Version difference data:
────

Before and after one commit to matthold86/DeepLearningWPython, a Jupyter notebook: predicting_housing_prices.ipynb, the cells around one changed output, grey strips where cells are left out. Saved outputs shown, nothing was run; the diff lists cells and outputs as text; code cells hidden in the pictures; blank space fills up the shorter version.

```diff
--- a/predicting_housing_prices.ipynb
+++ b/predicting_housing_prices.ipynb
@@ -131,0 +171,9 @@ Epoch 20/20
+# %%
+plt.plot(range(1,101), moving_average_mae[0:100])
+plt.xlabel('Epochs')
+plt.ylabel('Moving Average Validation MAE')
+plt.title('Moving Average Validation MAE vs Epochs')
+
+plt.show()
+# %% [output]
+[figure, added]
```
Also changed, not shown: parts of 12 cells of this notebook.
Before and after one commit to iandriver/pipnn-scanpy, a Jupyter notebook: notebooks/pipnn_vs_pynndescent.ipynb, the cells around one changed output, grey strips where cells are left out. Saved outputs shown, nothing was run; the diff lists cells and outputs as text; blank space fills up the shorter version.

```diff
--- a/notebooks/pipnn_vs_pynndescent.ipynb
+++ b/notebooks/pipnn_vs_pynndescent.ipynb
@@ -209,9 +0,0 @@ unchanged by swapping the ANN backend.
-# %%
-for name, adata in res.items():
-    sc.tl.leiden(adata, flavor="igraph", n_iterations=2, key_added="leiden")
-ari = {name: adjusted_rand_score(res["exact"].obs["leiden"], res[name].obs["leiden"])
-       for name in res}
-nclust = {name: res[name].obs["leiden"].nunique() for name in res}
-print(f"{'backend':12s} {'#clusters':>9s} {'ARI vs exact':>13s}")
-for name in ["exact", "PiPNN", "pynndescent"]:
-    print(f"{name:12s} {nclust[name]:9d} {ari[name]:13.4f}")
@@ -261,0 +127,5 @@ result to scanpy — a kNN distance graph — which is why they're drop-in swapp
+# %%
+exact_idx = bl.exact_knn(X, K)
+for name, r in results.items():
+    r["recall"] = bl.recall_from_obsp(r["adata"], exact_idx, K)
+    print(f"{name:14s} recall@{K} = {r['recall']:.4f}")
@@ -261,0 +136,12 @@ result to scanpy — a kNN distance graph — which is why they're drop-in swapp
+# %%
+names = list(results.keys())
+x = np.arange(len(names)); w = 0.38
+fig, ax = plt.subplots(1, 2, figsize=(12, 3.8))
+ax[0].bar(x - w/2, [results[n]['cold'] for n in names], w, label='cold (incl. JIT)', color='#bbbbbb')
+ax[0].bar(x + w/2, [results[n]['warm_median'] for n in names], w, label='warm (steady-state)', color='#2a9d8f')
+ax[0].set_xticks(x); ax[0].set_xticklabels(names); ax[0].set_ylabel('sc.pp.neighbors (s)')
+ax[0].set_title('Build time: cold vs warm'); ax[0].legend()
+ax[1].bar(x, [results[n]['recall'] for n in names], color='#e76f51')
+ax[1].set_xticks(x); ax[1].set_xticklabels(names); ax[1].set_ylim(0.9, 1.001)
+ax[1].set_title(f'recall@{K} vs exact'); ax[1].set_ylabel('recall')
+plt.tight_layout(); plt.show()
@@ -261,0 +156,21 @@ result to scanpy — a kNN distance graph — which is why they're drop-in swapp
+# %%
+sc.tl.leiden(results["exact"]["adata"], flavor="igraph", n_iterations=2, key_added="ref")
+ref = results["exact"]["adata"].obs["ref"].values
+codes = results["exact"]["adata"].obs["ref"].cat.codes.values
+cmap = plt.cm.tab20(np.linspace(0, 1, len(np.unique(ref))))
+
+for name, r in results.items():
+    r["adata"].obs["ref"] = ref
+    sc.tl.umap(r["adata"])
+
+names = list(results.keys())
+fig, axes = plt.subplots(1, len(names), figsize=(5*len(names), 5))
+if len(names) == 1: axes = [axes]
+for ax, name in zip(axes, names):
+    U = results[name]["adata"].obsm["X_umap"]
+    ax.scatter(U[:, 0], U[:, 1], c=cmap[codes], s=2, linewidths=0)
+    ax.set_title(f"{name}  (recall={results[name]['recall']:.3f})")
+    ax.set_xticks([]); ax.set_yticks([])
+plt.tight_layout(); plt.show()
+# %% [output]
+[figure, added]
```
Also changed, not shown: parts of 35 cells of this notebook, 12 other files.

────

TASK DETAILS: Determine how many lines of the records above hold the word "recall" and give the number with nothing added.

EXERCISE OUTPUT: 5